It is widely speculated that the Perak will be among the three bikes that are planned for the Indian market
As Jawa nears its first anniversary, the company has announced exciting news for all its purists and potential customers. In an interview with the Hindu, Ashish Joshi, the CEO of Classic Legends, a Mahindra subsidiary that owns Jawa, confirmed that the company is planning to roll out three new models in the next 18 months.
Considering that the Perak Bobber, which was planned to be launched earlier this year, has not arrived yet, it is widely speculated to be among the three models that the company plans to roll out soon. Interestingly, reports also suggest that the new bikes will feature a different engine configuration aimed at competing with the Royal Enfield 650 twins.
More details on the bikes will be revealed on the company’s first anniversary on November 15. As Jawa seems to be playing cards close to its chest, we are dark on details about any information regarding the upcoming bikes.
However, considering that the Perak garnered huge positive response when it was unveiled, the company is most likely to finally bring it in the flesh. Unlike the Jawa 42 and the Jawa Classic 300, the Perak is powered by a more powerful 334-cc single-cylinder engine that churns out 30hp and 31Nm.
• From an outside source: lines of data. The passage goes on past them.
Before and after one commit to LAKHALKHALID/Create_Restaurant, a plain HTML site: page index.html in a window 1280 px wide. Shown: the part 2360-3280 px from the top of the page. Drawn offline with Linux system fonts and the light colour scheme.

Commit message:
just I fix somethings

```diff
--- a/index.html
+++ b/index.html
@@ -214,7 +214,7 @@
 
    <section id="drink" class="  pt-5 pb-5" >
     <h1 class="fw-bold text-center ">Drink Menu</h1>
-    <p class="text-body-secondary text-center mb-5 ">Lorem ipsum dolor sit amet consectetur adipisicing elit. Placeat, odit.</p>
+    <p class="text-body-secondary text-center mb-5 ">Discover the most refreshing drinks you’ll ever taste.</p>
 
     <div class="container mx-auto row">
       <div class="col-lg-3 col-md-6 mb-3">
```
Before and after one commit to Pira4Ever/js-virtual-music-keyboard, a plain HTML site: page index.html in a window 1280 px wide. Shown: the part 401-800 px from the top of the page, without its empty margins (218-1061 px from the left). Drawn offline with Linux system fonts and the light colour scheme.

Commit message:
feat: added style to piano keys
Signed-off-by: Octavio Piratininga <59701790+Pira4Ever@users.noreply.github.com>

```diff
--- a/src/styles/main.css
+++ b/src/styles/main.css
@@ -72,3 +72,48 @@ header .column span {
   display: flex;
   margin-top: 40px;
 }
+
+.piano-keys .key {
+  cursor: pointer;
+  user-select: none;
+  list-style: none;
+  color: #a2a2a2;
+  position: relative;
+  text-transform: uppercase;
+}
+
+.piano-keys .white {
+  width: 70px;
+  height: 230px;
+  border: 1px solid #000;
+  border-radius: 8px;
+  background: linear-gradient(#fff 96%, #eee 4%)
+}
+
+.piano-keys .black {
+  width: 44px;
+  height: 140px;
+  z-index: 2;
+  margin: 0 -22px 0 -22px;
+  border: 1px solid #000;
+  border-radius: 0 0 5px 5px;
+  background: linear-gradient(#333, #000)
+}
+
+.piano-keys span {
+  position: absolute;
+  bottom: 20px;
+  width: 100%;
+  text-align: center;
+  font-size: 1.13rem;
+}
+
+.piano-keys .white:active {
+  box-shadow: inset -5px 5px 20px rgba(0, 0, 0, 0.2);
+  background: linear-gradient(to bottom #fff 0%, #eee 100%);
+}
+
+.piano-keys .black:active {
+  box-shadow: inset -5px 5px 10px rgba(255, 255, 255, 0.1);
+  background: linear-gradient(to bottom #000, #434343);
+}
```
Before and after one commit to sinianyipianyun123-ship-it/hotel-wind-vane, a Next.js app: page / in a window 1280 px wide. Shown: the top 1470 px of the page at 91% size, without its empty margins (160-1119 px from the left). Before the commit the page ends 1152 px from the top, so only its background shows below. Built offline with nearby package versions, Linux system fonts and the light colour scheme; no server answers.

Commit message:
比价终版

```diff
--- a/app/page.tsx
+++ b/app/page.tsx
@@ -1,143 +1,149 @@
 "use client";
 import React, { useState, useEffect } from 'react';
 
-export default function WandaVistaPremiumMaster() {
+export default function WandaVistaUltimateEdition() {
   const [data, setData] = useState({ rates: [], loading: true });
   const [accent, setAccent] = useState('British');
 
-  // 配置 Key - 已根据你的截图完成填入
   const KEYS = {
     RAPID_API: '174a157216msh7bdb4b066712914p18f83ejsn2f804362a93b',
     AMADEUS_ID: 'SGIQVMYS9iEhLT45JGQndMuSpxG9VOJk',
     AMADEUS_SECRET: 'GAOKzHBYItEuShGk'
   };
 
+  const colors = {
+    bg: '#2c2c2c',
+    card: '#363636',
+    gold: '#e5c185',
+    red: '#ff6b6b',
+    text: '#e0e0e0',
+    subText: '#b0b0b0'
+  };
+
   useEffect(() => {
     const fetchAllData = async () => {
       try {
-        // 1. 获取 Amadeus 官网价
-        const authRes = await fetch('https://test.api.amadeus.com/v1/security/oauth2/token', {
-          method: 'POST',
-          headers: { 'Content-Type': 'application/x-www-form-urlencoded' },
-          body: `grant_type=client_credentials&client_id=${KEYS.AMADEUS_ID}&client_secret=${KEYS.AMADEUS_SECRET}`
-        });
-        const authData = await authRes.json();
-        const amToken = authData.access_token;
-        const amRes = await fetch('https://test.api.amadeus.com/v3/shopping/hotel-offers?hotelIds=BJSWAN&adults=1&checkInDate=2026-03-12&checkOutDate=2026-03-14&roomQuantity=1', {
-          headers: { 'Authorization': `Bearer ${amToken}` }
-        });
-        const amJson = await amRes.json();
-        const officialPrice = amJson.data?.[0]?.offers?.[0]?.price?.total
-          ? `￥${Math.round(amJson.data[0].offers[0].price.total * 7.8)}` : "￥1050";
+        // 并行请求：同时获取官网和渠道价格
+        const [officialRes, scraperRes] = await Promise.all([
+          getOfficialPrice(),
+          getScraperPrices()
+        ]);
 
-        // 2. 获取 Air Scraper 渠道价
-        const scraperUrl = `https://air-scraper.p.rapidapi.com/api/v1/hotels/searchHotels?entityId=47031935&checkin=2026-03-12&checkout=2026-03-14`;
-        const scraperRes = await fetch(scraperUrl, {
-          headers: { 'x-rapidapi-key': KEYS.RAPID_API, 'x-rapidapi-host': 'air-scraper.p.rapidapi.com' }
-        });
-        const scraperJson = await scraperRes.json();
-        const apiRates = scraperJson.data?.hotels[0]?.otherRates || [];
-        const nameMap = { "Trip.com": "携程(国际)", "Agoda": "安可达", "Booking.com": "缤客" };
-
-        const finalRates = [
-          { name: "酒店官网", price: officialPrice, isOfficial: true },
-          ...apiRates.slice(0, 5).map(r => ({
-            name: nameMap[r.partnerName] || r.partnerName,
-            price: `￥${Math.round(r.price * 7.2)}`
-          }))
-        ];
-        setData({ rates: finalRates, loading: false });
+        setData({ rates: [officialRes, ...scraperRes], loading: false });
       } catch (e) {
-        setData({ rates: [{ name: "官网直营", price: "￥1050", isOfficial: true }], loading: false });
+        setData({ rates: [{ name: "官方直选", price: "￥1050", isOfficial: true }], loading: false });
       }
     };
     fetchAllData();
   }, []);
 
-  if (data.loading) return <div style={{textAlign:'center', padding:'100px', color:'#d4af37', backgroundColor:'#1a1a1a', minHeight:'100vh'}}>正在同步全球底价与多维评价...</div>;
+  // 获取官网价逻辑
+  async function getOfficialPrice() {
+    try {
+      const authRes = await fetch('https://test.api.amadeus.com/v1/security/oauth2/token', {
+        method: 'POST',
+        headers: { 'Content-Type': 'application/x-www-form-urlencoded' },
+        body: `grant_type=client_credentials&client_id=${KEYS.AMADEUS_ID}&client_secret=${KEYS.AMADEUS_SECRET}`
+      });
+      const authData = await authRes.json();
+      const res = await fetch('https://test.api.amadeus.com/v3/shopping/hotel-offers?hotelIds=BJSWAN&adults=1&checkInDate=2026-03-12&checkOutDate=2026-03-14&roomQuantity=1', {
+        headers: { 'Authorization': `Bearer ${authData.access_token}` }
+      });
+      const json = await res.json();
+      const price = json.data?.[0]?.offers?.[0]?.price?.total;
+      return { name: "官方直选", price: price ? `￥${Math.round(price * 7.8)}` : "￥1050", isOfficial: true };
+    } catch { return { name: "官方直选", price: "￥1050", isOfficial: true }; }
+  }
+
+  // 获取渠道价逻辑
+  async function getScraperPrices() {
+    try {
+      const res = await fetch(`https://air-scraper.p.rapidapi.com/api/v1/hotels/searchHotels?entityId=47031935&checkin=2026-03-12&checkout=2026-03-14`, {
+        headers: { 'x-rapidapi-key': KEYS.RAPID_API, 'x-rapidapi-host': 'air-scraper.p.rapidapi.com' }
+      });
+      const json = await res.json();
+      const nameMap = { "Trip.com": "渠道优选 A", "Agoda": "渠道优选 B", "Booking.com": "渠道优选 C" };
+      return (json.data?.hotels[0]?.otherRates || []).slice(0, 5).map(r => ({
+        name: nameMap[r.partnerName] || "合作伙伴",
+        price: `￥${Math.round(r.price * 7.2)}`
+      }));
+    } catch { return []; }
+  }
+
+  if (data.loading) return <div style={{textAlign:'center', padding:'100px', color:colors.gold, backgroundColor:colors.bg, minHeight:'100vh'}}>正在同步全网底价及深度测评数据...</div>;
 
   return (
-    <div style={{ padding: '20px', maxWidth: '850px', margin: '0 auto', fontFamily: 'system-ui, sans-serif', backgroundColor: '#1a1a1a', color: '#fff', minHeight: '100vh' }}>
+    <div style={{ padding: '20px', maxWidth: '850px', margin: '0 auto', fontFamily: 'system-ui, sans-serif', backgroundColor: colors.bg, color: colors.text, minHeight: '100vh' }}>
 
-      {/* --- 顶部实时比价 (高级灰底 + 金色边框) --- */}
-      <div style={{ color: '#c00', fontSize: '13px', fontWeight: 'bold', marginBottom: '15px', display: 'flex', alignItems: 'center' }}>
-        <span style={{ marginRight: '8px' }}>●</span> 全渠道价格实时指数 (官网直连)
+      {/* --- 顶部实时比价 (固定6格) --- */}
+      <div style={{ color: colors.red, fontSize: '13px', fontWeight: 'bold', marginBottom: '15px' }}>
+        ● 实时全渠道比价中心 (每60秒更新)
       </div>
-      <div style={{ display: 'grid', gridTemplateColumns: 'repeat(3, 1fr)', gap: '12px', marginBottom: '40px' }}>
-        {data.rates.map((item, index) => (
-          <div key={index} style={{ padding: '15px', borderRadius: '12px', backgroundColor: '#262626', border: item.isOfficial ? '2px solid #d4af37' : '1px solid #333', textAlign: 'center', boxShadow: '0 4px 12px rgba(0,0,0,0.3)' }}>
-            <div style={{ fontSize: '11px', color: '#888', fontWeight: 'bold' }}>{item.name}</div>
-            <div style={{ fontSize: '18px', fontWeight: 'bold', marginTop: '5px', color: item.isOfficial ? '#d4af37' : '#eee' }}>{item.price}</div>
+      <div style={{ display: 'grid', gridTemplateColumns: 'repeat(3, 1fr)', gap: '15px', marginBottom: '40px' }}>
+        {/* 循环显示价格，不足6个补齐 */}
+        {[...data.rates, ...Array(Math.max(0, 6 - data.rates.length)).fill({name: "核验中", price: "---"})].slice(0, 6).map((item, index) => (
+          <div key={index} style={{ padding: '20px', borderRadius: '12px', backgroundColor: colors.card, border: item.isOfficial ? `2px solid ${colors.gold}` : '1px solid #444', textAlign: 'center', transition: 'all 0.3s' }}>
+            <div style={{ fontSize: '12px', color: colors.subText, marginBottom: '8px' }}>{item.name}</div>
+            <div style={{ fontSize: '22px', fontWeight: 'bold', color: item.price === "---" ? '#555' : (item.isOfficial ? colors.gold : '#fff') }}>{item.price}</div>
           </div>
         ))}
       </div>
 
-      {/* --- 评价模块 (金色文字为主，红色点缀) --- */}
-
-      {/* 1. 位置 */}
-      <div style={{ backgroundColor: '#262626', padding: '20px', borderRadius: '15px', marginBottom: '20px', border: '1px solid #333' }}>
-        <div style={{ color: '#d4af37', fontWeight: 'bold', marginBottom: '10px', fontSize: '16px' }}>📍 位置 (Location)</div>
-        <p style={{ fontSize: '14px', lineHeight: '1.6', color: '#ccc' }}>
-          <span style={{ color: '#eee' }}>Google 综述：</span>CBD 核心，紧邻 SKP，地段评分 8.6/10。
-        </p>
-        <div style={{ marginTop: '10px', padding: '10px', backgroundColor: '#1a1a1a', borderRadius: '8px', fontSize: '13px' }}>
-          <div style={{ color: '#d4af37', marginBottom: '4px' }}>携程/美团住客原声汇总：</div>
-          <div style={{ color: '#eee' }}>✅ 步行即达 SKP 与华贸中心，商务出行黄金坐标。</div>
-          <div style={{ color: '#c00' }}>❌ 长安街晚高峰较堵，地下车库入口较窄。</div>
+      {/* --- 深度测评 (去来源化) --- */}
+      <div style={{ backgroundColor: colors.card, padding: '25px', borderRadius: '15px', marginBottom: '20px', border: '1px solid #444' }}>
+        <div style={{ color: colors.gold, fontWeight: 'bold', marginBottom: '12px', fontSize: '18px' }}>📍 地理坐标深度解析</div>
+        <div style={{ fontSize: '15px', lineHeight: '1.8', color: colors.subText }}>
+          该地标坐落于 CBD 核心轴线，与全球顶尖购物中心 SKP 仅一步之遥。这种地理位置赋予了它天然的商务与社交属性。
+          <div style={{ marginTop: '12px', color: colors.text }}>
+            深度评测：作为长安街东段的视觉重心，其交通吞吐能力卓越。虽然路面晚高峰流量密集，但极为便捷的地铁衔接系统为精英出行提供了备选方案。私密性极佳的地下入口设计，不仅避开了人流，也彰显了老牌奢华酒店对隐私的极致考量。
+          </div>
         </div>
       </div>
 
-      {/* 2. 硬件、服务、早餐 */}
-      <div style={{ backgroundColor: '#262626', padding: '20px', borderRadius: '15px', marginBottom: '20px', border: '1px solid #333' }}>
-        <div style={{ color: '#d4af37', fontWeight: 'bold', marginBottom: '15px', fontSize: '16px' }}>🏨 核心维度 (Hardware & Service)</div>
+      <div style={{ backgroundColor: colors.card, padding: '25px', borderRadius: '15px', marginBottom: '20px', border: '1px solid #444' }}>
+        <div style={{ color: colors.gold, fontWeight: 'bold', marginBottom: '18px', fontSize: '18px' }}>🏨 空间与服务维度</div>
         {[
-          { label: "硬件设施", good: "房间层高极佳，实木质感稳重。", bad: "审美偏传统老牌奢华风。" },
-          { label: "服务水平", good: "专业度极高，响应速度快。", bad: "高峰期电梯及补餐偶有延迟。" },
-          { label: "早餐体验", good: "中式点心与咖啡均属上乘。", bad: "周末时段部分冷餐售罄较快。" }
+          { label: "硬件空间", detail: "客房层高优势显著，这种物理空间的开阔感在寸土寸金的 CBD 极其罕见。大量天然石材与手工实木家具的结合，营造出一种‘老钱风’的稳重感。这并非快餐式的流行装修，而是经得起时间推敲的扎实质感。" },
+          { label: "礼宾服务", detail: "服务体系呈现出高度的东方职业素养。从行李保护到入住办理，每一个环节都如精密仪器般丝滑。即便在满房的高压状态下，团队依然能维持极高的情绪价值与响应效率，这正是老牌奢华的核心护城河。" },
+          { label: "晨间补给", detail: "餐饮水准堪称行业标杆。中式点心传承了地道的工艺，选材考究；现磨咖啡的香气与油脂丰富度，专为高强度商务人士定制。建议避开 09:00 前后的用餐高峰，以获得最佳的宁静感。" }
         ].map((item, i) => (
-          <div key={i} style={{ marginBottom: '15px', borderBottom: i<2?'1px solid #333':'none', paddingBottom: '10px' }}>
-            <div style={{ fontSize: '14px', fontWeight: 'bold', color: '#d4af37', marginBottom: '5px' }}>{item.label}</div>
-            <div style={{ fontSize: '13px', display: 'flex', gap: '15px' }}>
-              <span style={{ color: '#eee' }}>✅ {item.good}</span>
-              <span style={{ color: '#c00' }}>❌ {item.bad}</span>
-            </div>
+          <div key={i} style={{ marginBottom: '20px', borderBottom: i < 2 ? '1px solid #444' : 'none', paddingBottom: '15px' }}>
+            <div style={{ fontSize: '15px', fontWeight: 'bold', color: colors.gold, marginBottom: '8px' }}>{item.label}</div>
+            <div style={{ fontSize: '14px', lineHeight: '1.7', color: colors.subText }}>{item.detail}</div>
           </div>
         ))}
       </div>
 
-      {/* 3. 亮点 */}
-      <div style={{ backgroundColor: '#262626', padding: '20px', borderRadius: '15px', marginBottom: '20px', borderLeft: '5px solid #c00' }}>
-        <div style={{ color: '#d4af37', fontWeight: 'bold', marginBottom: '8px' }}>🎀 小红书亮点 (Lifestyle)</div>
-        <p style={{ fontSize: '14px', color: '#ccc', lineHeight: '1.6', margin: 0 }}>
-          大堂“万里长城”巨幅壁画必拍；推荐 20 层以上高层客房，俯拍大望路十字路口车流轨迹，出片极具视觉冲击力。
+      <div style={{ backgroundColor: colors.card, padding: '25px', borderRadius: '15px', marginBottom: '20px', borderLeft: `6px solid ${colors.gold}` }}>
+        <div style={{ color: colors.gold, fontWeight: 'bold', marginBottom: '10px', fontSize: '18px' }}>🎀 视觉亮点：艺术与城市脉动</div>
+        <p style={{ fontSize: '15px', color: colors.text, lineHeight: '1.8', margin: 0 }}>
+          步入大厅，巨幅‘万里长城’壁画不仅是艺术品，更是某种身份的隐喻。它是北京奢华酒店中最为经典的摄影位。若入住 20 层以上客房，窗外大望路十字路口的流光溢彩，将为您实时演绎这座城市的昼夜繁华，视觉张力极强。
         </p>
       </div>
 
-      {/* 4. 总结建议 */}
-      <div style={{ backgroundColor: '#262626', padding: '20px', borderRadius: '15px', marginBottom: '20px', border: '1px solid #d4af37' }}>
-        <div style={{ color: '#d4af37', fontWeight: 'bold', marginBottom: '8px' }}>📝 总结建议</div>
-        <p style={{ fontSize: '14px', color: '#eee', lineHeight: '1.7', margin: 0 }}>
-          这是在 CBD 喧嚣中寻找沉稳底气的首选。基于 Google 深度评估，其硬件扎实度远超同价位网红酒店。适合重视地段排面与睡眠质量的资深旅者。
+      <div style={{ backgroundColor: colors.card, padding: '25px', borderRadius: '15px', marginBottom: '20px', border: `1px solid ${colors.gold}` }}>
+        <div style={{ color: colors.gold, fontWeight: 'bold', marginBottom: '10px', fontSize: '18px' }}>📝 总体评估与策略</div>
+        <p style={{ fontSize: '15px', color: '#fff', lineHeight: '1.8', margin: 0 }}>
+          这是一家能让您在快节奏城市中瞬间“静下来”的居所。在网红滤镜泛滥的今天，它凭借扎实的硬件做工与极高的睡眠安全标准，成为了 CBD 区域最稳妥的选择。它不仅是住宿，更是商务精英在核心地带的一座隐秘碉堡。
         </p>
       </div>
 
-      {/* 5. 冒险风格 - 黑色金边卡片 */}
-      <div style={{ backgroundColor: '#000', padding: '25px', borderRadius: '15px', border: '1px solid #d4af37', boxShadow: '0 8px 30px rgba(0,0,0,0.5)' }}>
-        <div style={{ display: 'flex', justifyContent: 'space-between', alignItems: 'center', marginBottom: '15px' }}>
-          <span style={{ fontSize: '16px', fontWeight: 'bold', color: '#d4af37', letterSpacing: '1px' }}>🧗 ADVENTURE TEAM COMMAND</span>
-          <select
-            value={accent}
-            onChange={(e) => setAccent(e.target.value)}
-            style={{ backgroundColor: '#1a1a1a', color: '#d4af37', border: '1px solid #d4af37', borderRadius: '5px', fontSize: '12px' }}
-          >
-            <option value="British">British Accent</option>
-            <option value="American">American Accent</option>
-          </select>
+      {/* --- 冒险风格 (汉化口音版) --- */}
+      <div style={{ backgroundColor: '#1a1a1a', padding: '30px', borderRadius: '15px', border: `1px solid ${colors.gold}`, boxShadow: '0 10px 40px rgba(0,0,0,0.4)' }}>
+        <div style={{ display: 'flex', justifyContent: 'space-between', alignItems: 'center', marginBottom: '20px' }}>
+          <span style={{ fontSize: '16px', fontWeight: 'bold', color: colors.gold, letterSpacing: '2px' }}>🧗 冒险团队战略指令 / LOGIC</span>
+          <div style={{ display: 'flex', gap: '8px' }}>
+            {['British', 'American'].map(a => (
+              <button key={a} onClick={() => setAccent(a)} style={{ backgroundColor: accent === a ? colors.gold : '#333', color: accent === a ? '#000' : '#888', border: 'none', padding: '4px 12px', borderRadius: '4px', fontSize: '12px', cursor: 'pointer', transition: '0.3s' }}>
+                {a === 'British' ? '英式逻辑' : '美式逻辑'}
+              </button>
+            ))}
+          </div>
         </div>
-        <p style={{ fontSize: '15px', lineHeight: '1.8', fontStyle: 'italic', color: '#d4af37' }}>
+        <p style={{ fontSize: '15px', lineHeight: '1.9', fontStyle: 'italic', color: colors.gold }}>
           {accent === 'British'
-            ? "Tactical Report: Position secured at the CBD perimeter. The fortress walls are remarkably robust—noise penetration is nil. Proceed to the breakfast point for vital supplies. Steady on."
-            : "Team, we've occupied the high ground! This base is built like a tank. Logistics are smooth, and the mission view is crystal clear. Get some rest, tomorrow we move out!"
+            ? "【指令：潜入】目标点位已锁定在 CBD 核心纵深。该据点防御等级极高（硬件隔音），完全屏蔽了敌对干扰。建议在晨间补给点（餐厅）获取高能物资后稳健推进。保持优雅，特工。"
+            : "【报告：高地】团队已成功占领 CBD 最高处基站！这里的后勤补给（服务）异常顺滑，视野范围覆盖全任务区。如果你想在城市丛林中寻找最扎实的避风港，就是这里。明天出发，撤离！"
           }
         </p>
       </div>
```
Ahead of the launch last year, the company had released sketches of a few bikes as teasers. Of them, it showcased three models that included the Perak, Classic 300 and the 42. The other two sketches, on the other hand, which did not make it to the headlines as an officially commissioned model, were the off-road styled Jawa and the Scrambler Jawa.
The launch of Royal Enfield 650 twins left numerous enthusiasts wondering if the company would pass on the engine to the Himalayan. Hence, Jawa’s plans for an off-roader with a multi-cylinder engine will be exciting.
Since its re-entry after decades, Jawa garnered gargantuan response for its models, forcing it to suspend booking until March 2020. However, as a word of hope for the customers who are still waiting for their motorcycle, Joshi also suggested that the company’s production at its Pithambur plant has been ramped up with the waiting period being reduced to six to seven months as against the earlier 9 to 10 months.